Newcastle, Margaret Cavendish, Duchess of, 1624?-1674.

1. Vpon the Principles of Thales.

THales, according to Historical Relation, was the first that made disquisitions upon Nature, and so the first Natural Philosoper. His chief points in Phi∣losophy are these: 1. He says, That Water is the Principle of all natural bodies: 2. That Nature is full of Daemons, and spiritual substances: 3. That the Soul is a self-moving Nature, and that it both moves it self, and the body: 4. That there is but one World, and that finite: 5. That the World is animate, and God is the soul thereof, diffused through every Part: 6. That the World is contained in a place: 7. That Bodies are divisible into infinite.

Concerning the First, viz. That Water is the Principle of all natural things; Helmont doth embrace Page  4 this opinion, as I have declared in my Philosophical Letters, and in the foregoing part of this Book, and have given withal my reasons why water cannot be a principle of natural things, because it is no more but a natural effect; for though humidity may be found in many parts or Creatures of Nature, yet this doth not prove, that water is a principle of all natural bodies, no more then fire, earth, air, or any other Creature of Nature; and though most Philosophers are of opi∣nion, that Elements are simple bodies, and all the rest are composed of them, yet this is no ways probable to reason, because they consist of the same matter as other bodies do, and are all but effects of one cause or prin∣ciple, which is infinite Matter.

Next, That Nature is full of Daemons, or Spiri∣tual substances, is against sense and reason; for what is incorporeal, is no part of Nature, and upon this ac∣count, the soul cannot be immaterial, although he makes her to be a self-moving Nature; for what has a natural motion, has also a natural body; because Matter and Motion are but one thing; neither can a Spiritual substance move a corporeal, they being both of different natures.

As for the World, That there is but one, I do wil∣lingly grant it, if by the World he did mean Nature; but then it cannot be finite.
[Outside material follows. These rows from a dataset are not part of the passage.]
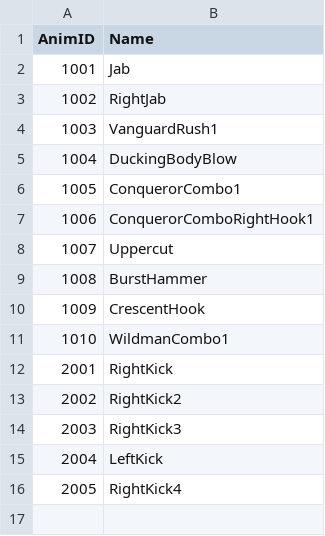
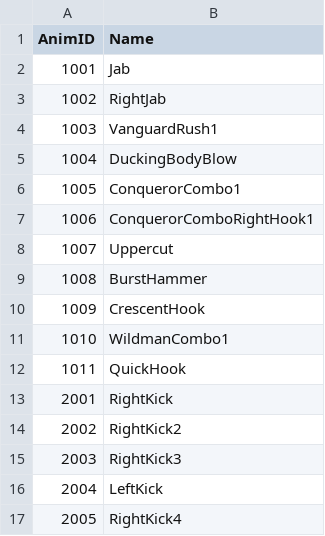
Before and after one commit to dkglee/Chunkken, a CSV file: Content/DataTable/AnimationTable.csv, drawn as a sheet.

Commit message:
Feat: Quick Hook Added (STV)

```diff
--- a/Content/DataTable/AnimationTable.csv
+++ b/Content/DataTable/AnimationTable.csv
@@ -11,2 +11,3 @@ AnimID,Name
 1010,WildmanCombo1
+1011,QuickHook
 2001,RightKick
```
Also changed, not shown: Content/DataTable/MoveTable.csv, 2 other files.
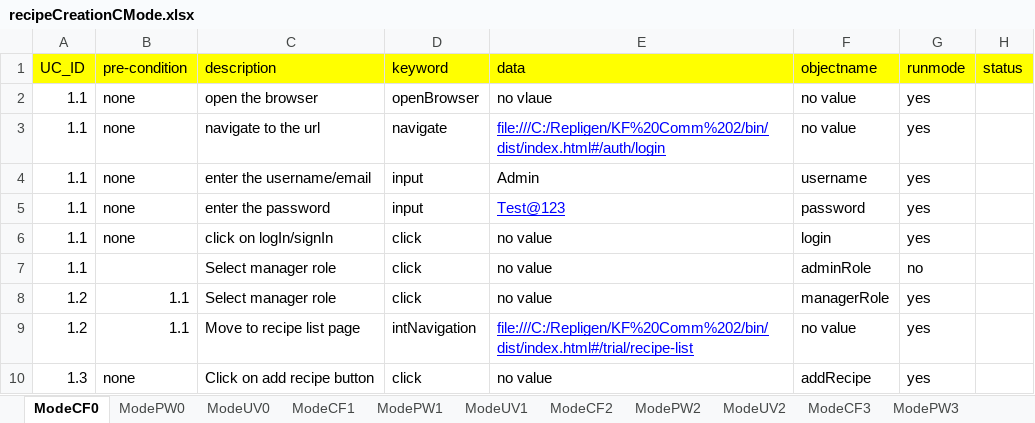
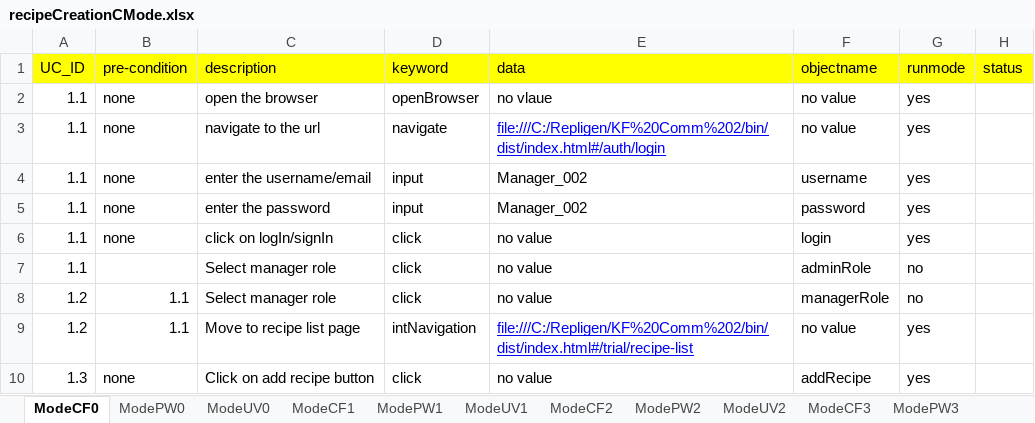
Before and after one commit to abidkhan8800/automation, an Excel workbook: recipeCreationCMode.xlsx, sheet ModeCF0, drawn as a sheet; only a part is shown; values as stored, in another font and other column widths than the file's, no borders; the diff names each change by its address in the sheet, - before the commit and + after, or states it on an @@ line.

Commit message:
all recipe creation

```diff
--- a/recipeCreationCMode.xlsx (sheet ModeCF0)
+++ b/recipeCreationCMode.xlsx (sheet ModeCF0)
-E4 (data): Admin
+E4 (data): Manager_002
-E5 (data): Test@123
+E5 (data): Manager_002
@@ E5 underline: on → off, text colour: #0000FF → black @@
-G8 (runmode): yes
+G8 (runmode): no
```
Also changed, not shown: 13 other files.
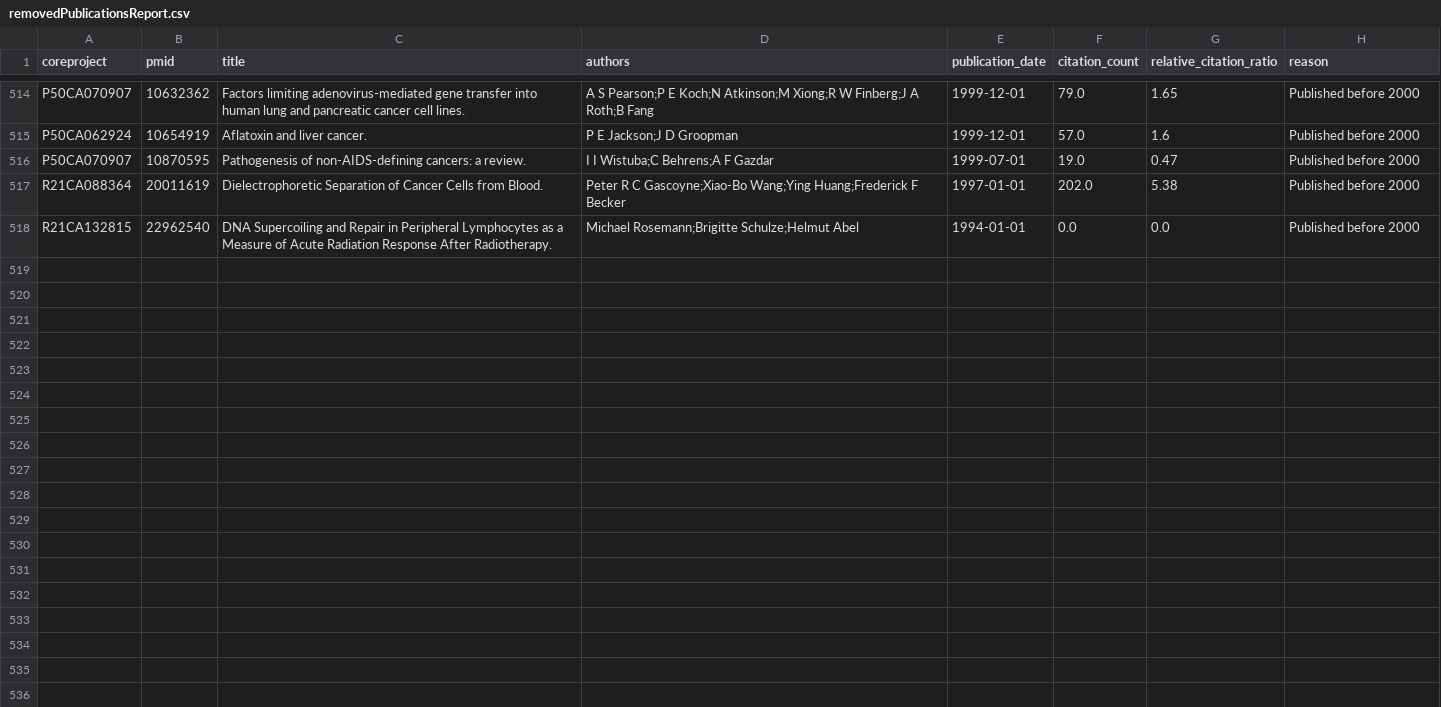
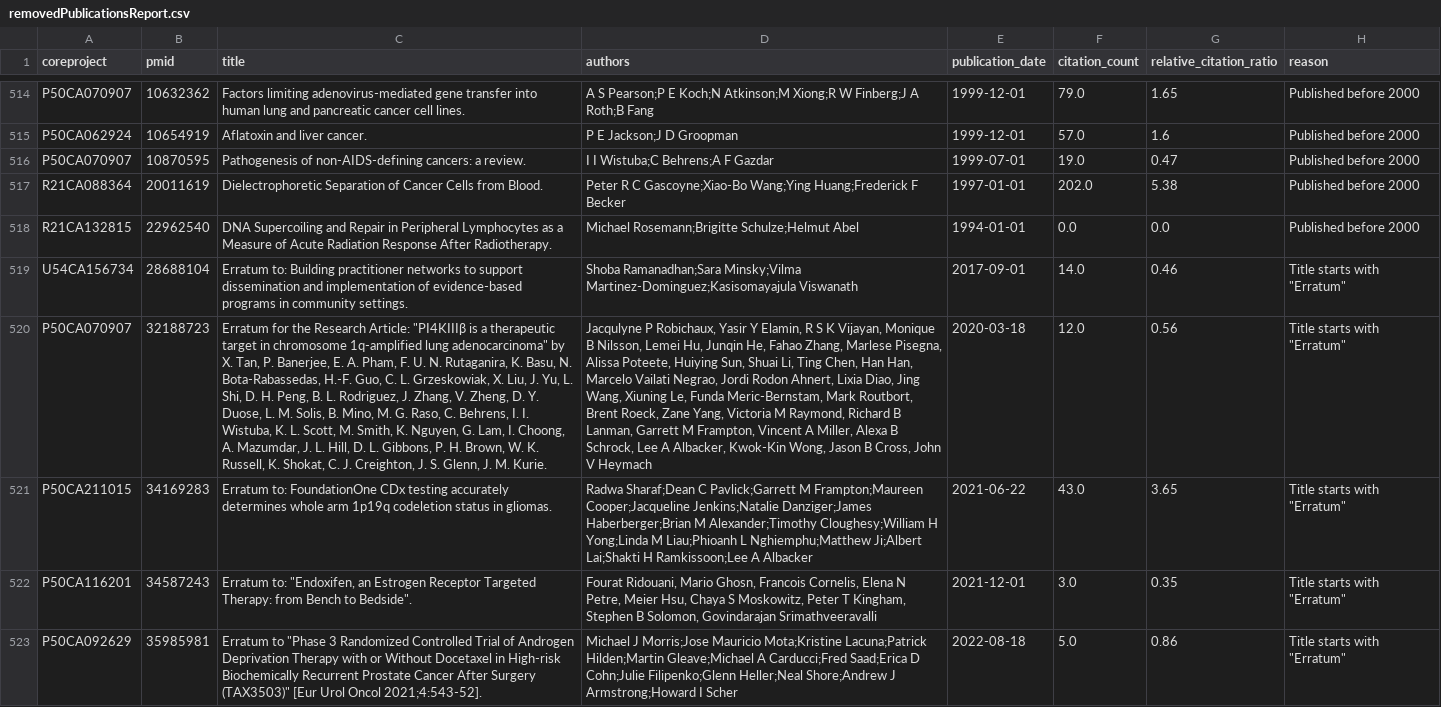
Before and after one commit to CBIIT/INS-Data, a CSV file: reports/2024-09-18/gathered-2024-09-20/removedPublicationsReport.csv, drawn as a sheet; only a part is shown, gaps mark what is left out; the diff covers the shown part only; the diff names each change by its address in the sheet, - before the commit and + after, or states it on an @@ line.

Commit message:
INS-1131: Update data gathered 2024-09-20
- Rerun main.py with 2024-09-20 override data in config
- This captures recent code changes without fully regathering data

```diff
--- a/reports/2024-09-18/gathered-2024-09-20/removedPublicationsReport.csv
+++ b/reports/2024-09-18/gathered-2024-09-20/removedPublicationsReport.csv
+row 519: U54CA156734 | 28688104 | Erratum to: Building practitioner networks to support dissemination and implementation of evidence-based programs in community settings. | Shoba Ramanadhan;Sara Minsky;Vilma Martinez-Dominguez;Kasisomayajula Viswanath | 2017-09-01 | 14.0 | 0.46 | Title starts with "Erratum"
+row 520: P50CA070907 | 32188723 | Erratum for the Research Article: "PI4KIIIβ is a therapeutic target in chromosome 1q-amplified lung adenocarcinoma" by X. Tan, P. Banerjee, E. A. Pham, F. U. N. Rutaganira, K. Basu, N. Bota-Rabassedas, H.-F. Guo, C. L. Grzeskowiak, X. Liu, J. Yu, L. Shi, D. H. Peng, B. L. Rodriguez, J. Zhang, V. Zheng, D. Y. Duose, L. M. Solis, B. Mino, M. G. Raso, C. Behrens, I. I. Wistuba, K. L. Scott, M. Smith, K. Nguyen, G. Lam, I. Choong, A. Mazumdar, J. L. Hill, D. L. Gibbons, P. H. Brown, W. K. Russell, K. Shokat, C. J. Creighton, J. S. Glenn, J. M. Kurie. | Jacqulyne P Robichaux, Yasir Y Elamin, R S K Vijayan, Monique B Nilsson, Lemei Hu, Junqin He, Fahao Zhang, Marlese Pisegna, Alissa Poteete, Huiying Sun, Shuai Li, Ting Chen, Han Han, Marcelo Vailati Negrao, Jordi Rodon Ahnert, Lixia Diao, Jing Wang, Xiuning Le, Funda Meric-Bernstam, Mark Routbort, Brent Roeck, Zane Yang, Victoria M Raymond, Richard B Lanman, Garrett M Frampton, Vincent A Miller, Alexa B Schrock, Lee A Albacker, Kwok-Kin Wong, Jason B Cross, John V Heymach | 2020-03-18 | 12.0 | 0.56 | Title starts with "Erratum"
+row 521: P50CA211015 | 34169283 | Erratum to: FoundationOne CDx testing accurately determines whole arm 1p19q codeletion status in gliomas. | Radwa Sharaf;Dean C Pavlick;Garrett M Frampton;Maureen Cooper;Jacqueline Jenkins;Natalie Danziger;James Haberberger;Brian M Alexander;Timothy Cloughesy;William H Yong;Linda M Liau;Phioanh L Nghiemphu;Matthew Ji;Albert Lai;Shakti H Ramkissoon;Lee A Albacker | 2021-06-22 | 43.0 | 3.65 | Title starts with "Erratum"
+row 522: P50CA116201 | 34587243 | Erratum to: "Endoxifen, an Estrogen Receptor Targeted Therapy: from Bench to Bedside". | Fourat Ridouani, Mario Ghosn, Francois Cornelis, Elena N Petre, Meier Hsu, Chaya S Moskowitz, Peter T Kingham, Stephen B Solomon, Govindarajan Srimathveeravalli | 2021-12-01 | 3.0 | 0.35 | Title starts with "Erratum"
+row 523: P50CA092629 | 35985981 | Erratum to "Phase 3 Randomized Controlled Trial of Androgen Deprivation Therapy with or Without Docetaxel in High-risk Biochemically Recurrent Prostate Cancer After Surgery (TAX3503)" [Eur Urol Oncol 2021;4:543-52]. | Michael J Morris;Jose Mauricio Mota;Kristine Lacuna;Patrick Hilden;Martin Gleave;Michael A Carducci;Fred Saad;Erica D Cohn;Julie Filipenko;Glenn Heller;Neal Shore;Andrew J Armstrong;Howard I Scher | 2022-08-18 | 5.0 | 0.86 | Title starts with "Erratum"
```
Also changed, not shown: 4 added rows elsewhere in this file, data/01_intermediate/2024-09-18/program.csv, data/02_output/2024-09-18/gathered-2024-09-20/program.tsv, 6 other files.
But Thales seems to con∣tradict himself in this Theoreme, when as he grants, that Bodies are divisible in infinite; for if there be Page  5 infinite actions, as infinite divisions in Nature; then surely the body of Nature it self must be infinite.

Next, he says, That God is the Soul of the World; which if so, God being Infinite, he cannot have a Finite body to animate it; for a Finite Body, and an Infinite Soul, do never agree together; but that God should be the Soul of the World, no regular Reason can allow, because the Soul of Nature must be cor∣poreal, as well as the Body; for an incorporeal sub∣stance cannot be mixed with a corporeal. Next, the World as the body of Nature, being dividable, it would follow, that God, which is the Soul, would be dividable also: Thirdly, Every part of the world, would be a part of God, as partaking of the same nature; for every part, if the Soul be diffused through all the Body, would be animate.

Lastly, Concerning Place, as that the World is contained in a place; my opinion is, that place is no∣thing else, but an affection of body, and in no ways different or separable from it; for wheresoever is body; or matter, there is place also; so that place cannot be said to contain the world, or else it would be bigger then the world it self; for that which contains, must needs in compass or extent, exceed that which it con∣tains.